When Chancellor-elect Jon Cornish was elected to the Student Senate at his alma mater, the University of Kansas (KU), he ran on a platform of accomplishing three goals. He wanted to bring open Wi-Fi access to students on campus, secure senate representation for his residence building (as it was the only tower that didn’t have it), and he wanted to build a crosswalk.
“It was such a little thing, building the crosswalk, but there was a three-lane road beside our housing complex, and you supposedly couldn’t put a crosswalk on it,” says Cornish, who recently began his tenure as the University of Calgary’s 15th chancellor. “But we secured some capital and built an island so people could cross the road.”
A fearless problem-solver, Cornish is someone who eyes up a barrier and says, “Yes, I can do something about that.” He sees a strong foundation and building blocks where most people see a wall.
The senate seat and crosswalk might seem like small issues compared to the problems he’s tackling today, but they were sparks at the start of a bright career that would find Cornish continually advocating for under-represented communities and empowering others to embark on paths they were unable to travel before.
Wins and losses both provide knowledge
As he joins UCalgary in its top volunteer position, Cornish brings with him experience as a Canadian Football Hall of Fame player with the Calgary Stampeders, as a founder and president of the Calgary Black Chambers, as an investment adviser with RBC Dominion Securities, a chartered financial analyst charter holder, as an active community volunteer, and as an advocate for BIPOC and LGBTQ2S+ communities.
While his accomplishments are many, he draws knowledge and experience from his losses, as well as his wins.
After the Stampeders were kicked out of the CFL playoffs in the Western final in 2013, in a game they were favoured to win — in a year Cornish also won the coveted Lou Marsh Trophy — he was faced with figuring out how to come back from that loss.
“We had a great team that assumed we would win, but losing is part of the deal,” says Cornish.
I realized it wasn’t just about me being my best.
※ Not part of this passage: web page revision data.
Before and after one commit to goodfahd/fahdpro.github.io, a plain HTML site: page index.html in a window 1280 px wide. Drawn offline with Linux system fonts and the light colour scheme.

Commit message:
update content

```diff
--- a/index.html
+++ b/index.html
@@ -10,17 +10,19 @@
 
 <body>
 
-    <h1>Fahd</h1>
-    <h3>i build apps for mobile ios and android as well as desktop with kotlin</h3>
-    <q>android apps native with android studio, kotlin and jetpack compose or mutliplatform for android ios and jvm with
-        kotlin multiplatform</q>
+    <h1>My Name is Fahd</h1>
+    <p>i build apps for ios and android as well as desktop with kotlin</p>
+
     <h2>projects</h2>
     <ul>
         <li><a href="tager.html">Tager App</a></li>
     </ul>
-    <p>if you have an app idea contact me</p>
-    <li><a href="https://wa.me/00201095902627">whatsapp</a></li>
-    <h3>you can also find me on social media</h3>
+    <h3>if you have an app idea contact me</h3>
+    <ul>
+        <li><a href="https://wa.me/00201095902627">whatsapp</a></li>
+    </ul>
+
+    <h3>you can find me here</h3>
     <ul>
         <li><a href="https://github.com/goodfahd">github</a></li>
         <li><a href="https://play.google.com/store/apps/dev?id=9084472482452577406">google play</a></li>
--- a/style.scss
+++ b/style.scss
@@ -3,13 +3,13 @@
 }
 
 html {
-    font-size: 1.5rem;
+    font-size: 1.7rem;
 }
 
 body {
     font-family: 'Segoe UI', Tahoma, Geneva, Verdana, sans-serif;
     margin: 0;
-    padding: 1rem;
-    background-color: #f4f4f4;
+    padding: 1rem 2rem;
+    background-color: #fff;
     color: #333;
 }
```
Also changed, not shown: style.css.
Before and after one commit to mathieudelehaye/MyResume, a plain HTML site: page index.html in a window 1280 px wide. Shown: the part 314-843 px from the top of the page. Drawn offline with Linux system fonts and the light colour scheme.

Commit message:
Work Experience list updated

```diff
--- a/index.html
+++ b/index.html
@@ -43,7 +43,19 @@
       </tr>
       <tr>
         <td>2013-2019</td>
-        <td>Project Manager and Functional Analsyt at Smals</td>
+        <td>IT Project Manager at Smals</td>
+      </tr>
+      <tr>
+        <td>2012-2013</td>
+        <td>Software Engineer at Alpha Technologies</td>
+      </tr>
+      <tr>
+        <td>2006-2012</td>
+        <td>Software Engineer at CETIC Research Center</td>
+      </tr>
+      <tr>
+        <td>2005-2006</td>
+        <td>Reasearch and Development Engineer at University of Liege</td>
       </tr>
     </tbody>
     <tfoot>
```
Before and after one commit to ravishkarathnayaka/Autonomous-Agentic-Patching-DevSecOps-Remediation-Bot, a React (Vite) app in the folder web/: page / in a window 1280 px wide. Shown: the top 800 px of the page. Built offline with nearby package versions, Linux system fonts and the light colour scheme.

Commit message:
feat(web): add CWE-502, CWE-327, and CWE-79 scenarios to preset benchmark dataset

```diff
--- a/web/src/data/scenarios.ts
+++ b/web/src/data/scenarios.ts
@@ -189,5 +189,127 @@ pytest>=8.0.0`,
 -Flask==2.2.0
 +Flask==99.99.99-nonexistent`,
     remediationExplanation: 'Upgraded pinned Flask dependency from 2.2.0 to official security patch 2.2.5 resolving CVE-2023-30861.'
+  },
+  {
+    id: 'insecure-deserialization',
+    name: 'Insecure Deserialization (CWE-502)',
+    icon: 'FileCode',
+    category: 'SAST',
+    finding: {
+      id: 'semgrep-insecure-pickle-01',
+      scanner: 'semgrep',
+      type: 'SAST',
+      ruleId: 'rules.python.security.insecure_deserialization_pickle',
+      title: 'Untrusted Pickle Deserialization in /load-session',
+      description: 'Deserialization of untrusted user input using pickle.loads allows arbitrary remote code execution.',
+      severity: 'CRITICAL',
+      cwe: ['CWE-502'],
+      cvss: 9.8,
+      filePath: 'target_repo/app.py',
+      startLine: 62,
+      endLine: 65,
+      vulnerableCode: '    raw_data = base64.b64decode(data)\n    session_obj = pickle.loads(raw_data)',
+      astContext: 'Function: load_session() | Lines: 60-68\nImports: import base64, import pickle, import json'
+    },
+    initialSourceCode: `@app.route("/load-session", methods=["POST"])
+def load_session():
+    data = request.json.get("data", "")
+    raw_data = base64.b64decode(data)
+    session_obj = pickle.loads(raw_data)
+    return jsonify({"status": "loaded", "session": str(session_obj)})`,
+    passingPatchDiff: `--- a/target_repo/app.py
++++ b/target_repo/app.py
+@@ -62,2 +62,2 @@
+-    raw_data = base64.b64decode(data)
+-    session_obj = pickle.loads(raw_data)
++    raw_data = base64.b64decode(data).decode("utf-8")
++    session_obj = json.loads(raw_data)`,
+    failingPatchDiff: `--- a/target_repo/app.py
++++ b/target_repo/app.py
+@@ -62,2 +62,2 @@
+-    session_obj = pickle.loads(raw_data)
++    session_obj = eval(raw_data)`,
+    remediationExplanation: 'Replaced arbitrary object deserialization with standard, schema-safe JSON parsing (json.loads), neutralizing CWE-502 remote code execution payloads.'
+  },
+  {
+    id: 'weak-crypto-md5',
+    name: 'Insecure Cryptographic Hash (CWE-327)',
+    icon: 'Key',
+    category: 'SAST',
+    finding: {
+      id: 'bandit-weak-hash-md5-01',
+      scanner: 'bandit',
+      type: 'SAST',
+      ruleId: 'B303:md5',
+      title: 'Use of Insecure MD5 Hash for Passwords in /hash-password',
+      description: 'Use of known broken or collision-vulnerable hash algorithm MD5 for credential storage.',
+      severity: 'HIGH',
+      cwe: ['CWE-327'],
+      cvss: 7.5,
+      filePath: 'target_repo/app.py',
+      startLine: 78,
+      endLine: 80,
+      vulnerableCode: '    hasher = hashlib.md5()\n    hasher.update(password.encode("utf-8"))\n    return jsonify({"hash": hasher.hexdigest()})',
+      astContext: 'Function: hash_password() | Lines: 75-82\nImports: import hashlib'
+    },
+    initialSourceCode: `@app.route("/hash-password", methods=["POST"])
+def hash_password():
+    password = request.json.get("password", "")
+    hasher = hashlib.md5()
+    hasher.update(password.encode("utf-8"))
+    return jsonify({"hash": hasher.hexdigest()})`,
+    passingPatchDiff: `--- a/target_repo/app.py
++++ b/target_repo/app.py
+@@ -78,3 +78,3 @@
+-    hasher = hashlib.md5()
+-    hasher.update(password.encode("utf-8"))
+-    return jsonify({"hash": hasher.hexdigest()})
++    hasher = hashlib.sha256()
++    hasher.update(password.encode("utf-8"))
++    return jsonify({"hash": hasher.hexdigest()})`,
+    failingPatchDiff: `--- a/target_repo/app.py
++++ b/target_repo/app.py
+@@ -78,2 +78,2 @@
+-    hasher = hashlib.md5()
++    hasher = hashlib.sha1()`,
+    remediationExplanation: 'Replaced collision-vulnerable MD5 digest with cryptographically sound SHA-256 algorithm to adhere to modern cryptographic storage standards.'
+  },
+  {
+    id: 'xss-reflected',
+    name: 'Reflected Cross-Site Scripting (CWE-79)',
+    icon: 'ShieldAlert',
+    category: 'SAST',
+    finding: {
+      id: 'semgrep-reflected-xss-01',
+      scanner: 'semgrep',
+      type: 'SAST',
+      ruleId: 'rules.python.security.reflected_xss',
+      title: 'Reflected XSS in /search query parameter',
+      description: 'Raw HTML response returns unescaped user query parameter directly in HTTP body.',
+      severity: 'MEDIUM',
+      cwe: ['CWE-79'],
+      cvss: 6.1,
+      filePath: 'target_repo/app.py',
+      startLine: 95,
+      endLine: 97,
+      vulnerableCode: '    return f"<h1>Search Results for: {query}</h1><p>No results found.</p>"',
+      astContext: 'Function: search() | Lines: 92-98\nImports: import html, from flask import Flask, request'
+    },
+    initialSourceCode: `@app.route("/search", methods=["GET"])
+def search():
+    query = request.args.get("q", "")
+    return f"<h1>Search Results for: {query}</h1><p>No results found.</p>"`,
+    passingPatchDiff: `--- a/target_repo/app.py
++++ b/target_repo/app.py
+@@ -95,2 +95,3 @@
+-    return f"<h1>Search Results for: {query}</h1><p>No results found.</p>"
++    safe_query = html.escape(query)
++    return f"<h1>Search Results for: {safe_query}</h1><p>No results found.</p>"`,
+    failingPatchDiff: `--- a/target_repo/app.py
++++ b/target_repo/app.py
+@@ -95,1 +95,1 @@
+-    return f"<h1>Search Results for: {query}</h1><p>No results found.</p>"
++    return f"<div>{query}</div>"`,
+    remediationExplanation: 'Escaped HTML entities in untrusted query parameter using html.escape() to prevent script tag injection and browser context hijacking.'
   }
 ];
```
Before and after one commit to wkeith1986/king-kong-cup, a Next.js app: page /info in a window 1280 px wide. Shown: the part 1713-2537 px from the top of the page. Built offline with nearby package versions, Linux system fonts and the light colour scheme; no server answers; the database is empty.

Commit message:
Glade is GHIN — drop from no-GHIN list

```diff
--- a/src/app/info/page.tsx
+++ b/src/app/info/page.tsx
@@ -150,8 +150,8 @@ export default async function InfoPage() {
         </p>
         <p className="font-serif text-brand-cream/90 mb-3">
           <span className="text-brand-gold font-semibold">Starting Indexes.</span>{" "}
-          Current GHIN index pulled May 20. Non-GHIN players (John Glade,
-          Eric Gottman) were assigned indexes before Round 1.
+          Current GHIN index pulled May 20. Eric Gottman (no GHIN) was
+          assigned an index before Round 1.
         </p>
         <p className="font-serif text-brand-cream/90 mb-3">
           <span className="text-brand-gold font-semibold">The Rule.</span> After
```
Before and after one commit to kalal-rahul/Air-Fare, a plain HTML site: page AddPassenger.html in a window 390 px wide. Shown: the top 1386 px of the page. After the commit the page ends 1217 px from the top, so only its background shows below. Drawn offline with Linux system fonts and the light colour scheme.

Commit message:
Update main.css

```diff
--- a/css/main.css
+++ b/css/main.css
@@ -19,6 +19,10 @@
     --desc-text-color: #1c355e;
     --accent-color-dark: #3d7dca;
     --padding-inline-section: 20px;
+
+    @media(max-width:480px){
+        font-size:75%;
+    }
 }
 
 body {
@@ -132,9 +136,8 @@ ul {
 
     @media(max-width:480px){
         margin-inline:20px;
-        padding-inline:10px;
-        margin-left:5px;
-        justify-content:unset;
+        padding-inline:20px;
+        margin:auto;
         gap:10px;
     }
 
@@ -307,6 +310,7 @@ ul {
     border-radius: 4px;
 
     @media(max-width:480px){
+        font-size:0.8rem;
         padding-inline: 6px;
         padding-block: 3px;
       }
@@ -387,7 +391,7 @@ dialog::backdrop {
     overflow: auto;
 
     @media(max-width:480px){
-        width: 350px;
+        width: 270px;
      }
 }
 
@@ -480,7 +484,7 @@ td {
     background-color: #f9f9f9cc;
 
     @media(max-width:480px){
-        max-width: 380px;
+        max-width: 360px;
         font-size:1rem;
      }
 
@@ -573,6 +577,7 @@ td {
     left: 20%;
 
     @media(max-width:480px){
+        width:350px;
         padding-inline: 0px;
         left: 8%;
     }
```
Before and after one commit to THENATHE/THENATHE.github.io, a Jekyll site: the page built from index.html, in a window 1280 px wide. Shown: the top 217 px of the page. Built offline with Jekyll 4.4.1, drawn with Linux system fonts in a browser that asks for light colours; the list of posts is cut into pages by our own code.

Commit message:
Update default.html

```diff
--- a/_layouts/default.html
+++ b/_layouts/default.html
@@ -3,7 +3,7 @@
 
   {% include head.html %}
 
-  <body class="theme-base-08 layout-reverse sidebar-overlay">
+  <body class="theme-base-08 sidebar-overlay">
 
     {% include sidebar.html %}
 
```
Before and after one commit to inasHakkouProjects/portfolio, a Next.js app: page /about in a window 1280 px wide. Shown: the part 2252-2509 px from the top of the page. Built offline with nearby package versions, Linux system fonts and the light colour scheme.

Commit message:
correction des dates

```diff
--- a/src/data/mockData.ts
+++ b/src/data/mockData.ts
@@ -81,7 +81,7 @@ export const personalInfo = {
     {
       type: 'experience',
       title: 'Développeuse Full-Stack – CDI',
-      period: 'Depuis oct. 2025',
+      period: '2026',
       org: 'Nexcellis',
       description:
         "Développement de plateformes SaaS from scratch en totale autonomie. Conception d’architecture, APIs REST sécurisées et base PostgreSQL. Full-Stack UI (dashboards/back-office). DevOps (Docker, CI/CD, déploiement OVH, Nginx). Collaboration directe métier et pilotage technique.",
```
It was about how much I could motivate and elevate those around me to succeed.
The Stampeders came back to win the Grey Cup in 2014. In reflecting on his nine years of professional football experience, Cornish says it was through sport that he learned to quickly weigh solutions — and that there is no challenge that can’t be overcome.
“If you distil football down, you are trying to move a ball forward around obstacles, and my job was to solve the issue of the defence, sometimes within seconds,” says Cornish, adding that, to succeed in the sport, you need to know who you are up against and what your objectives are.
“I’ve never seen a problem I couldn’t solve,” he says. “I might get tackled, but there is always a path you can take over time, that sometimes involves going backwards.”
Sports lessons apply in community
Cornish has applied the same philosophy and attitude to his many pursuits. When he was volunteering at the Alberta Children’s Hospital, playing video games with patients, he quickly saw ways he could help even more people as a fundraiser.
When he and his wife, Kiran Seetal, learned about the pay disparity for Black members of the business community in Calgary, about how child poverty was three times higher for Black children in the community, and about how 50 per cent of Black students didn’t feel that they had the financial means to finish university, they started the Calgary Black Chambers.
The organization has now raised more than $70,000 for student scholarships, has provided mentorship for nearly 300 kids in the Calgary Catholic School District, and recently recognized 10 outstanding Calgarians in the Calgary Black Achievement Awards.
Cornish has long been a champion for LGBTQ2S+ communities, volunteering for the You Can Play Project, which encourages safe team sports for all. This is work he began while providing a voice for equality in the Stampeders’ locker room.
“I’ve seen the antagonism that be directed at people who are just trying to love who they love, and I saw an opportunity to create a safe space where everybody felt comfortable being who they were,” says Cornish.